- Formal request for more info, modifications to design
- Consultation with other local authorities eg utilities
Step 4 – Advertisement of proposed development
- Advertisement signage on site for at least 14 days
- Written notice to neighbours and hearing of parties who may object to proposed development
Step 5 – Council assessment of Application
- Review any objections and orchestrate mediation
- Review planning scheme provisions
- Discuss and negotiate findings with applicant
Step 6 – Council decision
a) Approval with conditions
b) Decision with conditions
To obtain a Planning Permit in the state of Victoria, it is essential that building plans comply to Rescode, which is Victoria’s residential design and building code. Some key elements of the code include the following:
- Preserving the neighbourhood character is the starting point for all permits.
- Dwellings must not overlook or overshadow neighbours.
- Environmental standards must be met to maximise sunlight.
- Maximum height of new houses reduced from 12 to 9 metres.
- Front fences are not permitted to be more than 1.5 metres.
- Councils may prevent removal of trees.
- Planning applications must include site analysis.
A checklist of Rescode requirements include, among other things, the following common requirements to be satisfied by any proposed building plans:
|408 & 409||Street setback||Max: 1/3 of allotment depth
Min: Lesser of 9 metres or average of adjoining properties
|410||Building height||Max: 9 metres|
|411||Site coverage||Max: 60%|
|412||Permeability||Min: 20% permeable area|
|413||Parking||Min: 2 car spaces with minimum sizes (in metres) of ‘6 x 3.5’ & ‘4.9 x 2.6’. However combined width can be reduced to 5.5|
|414||Side/rear setbacks||Max: Up to 3.6 metres on boundary, 1 metre + 300mm/metre over 3.6 metres, or 2 metres + 1metre/metre over 6.9 metres|
|415||Boundary walls||Max: 3.6 metres high with average of 3 metres
Max: 10 metres + 25% of remaining boundary length
|416||Existing windows||Min: For walls over 3 metres a setback of half the wall height from the window (otherwise 1 metre), with a 3 m2 light courts provided to the window|
|417||Existing north windows (within 3m)||Min: 1 metre + 600mm/metre over 3.6 metres, or 3 metres + 1 metre/metre over 6.9 metres|
|418||Overshadowing||Cannot shadow minimum recreational open space to adjacent properties (including shadows from other buildings), where minimum recreational open space 40 m2 with minimum 3 metre dimension (or 75% of open space if lesser) and usually secluded|
|419||Overlooking||No overlooking of secluded open space or habitable windows within 9 metres, (taken at height of 1.7 metres and 45 degrees from edge of windows)|
|420||New windows||Min: 3 m2 light courts with min 1 metre dimension|
|421||Open space||Min: Lesser of 80 m2 or 20% with minimum secluded open space of 25 m2 with minimum 3 metres at side or rear|
|424 & 427||Front fences||Max: 1.2 metres if within 9 metres of street intersection, else 1.5 metres and 2 metres for declared roads|

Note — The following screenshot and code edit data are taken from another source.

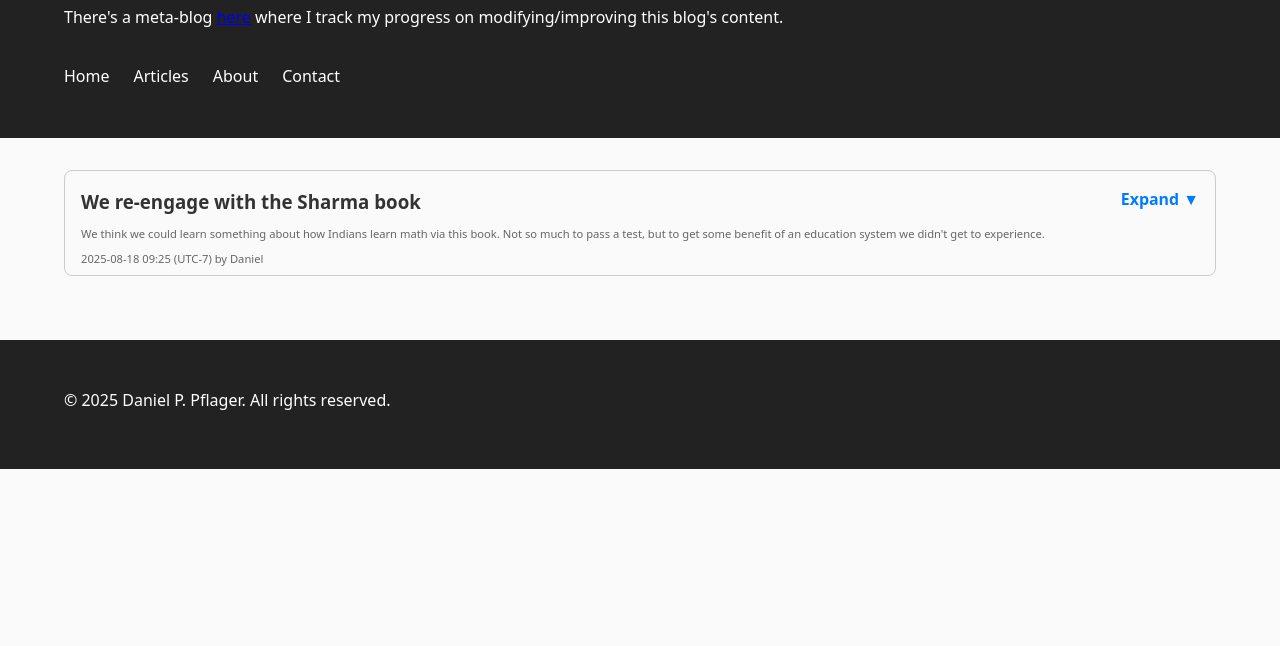
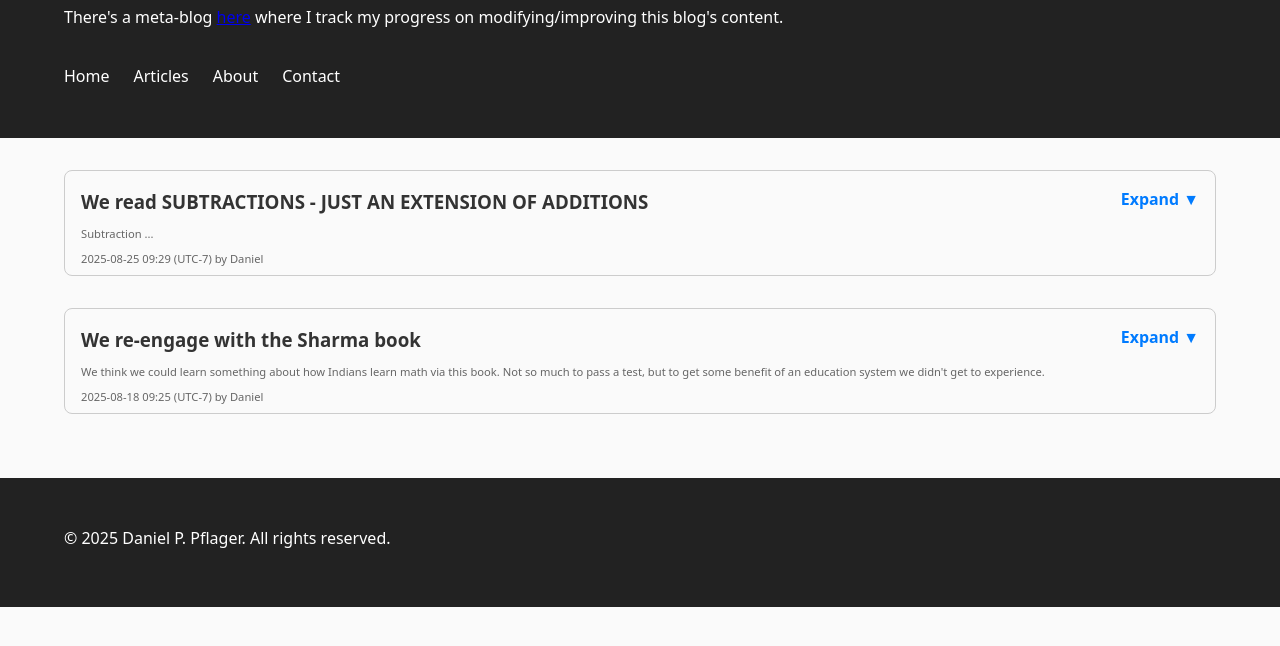
Before and after one commit to pflagerd/blog-bootstrap, a plain HTML site: page index.html in a window 1280 px wide. Shown: the part 136-782 px from the top of the page. Drawn offline with nearby package versions, Linux system fonts and the light colour scheme.

Commit message:
progress

```diff
--- a/index.html
+++ b/index.html
@@ -1,10 +1,10 @@
 <!DOCTYPE html>
 <html lang="en">
 <head>
-  <meta charset="UTF-8" />
-  <meta name="viewport" content="width=device-width, initial-scale=1.0" />
+    <meta charset="UTF-8"/>
+    <meta name="viewport" content="width=device-width, initial-scale=1.0"/>
     <title>Quantitative Aptitude</title>
-  <link rel="stylesheet" href="blog.css" />
+    <link rel="stylesheet" href="blog.css"/>
 
     <link rel="stylesheet" href="https://cdn.jsdelivr.net/npm/katex@0.15.1/dist/katex.min.css" integrity="sha384-R4558gYOUz8mP9YWpZJjofhk+zx0AS11p36HnD2ZKj/6JR5z27gSSULCNHIRReVs" crossorigin="anonymous">
 
@@ -16,7 +16,7 @@
             onload="renderMathInElement(document.body);"></script>
 
     <script>
-    document.addEventListener("DOMContentLoaded", function() {
+        document.addEventListener("DOMContentLoaded", function () {
             renderMathInElement(document.body, {
                 // customised options
                 // • auto-render specific keys, e.g.:
@@ -27,7 +27,7 @@
                     {left: '\\[', right: '\\]', display: true}
                 ],
                 // • rendering keys, e.g.:
-        throwOnError : false
+                throwOnError: false
             });
         });
     </script>
@@ -64,13 +64,27 @@
         </article>
 
         <article class="post">
+            <h3>We read SUBTRACTIONS - JUST AN EXTENSION OF ADDITIONS</h3>
+            <p class="meta">Subtraction ...</p>
+            <p class="meta">2025-08-25 09:29 (UTC-7) by Daniel</p>
+            <p>We start reading today at <a href="../Arun%20Sharma%20Quantitative%20Aptitude%208th%20Edition.pdf#page=31">SUBTRACTIONS - JUST AN EXTENSION OF ADDITIONS</a></p>
+            <p>The subtraction process doesn't seem seem like an inverse function to the addition process described earlier.</p>
+            <p>Picking two digits first, then one digit rather than one digit, one digit, and one digit doesn't seem inherently more powerful.  It just feels cludgy.</p>
+            <p>Found <a href="https://medium.com/i-math/addition-tricks-to-increase-your-speed-8044041dc727">this</a> which was kind of good.</p>
+            <p>We observed it might be just as good to work left to right adding and carrying back to the left.</p>
+            <p>Continue with <a href="../Arun%20Sharma%20Quantitative%20Aptitude%208th%20Edition.pdf#page=33">CHAPTER 2 - MULTIPLICATIONS</a></p>
+        </article>
+
+        <article class="post">
             <h3>We re-engage with the Sharma book</h3>
             <p class="meta">We think we could learn something about how Indians learn math via this book. Not so much to pass a test, but to get some benefit of an education system we didn't get to experience.</p>
             <p class="meta">2025-08-18 09:25 (UTC-7) by Daniel</p>
             <p>I did a clone of <a href="https://github.com/pflagerd/blog-bootstrap" target="_blank">https://github.com/pflagerd/blog-bootstrap</a> on branch quantitative-aptitude</p>
-        <p>We read through Chapter 1 - IDEAS FOR ADDING AND SUBTRACTING WELL.  We observed a useful technique to add using no more than two digits at once, even when adding gigantic numbers.</p>
+            <p>We read through Chapter 1 - IDEAS FOR ADDING AND SUBTRACTING WELL. We observed a useful technique to add using no more than two digits at once, even when adding gigantic numbers.</p>
             <p>We thought this to be interesting, but not high ROI for practice for our purposes.</p>
             <p>Are there similar skills analogous to addition useful in solving algorithm and data structure problems which consume much time and could be optimized?</p>
+            <p></p>
+            <p></p>
         </article>
 
     </section>
```
Lines whose indentation alone changed are shown as unchanged.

|425||Side / rear fences||Max: 2 metres. Note for fences exceeding 2 metres see regulations 4.26 to 4.30 that have similar Rescode requirements to those relating to buildings as above.|
Rescode came into force in August 2001 and applies to all residential development in the state of Victoria.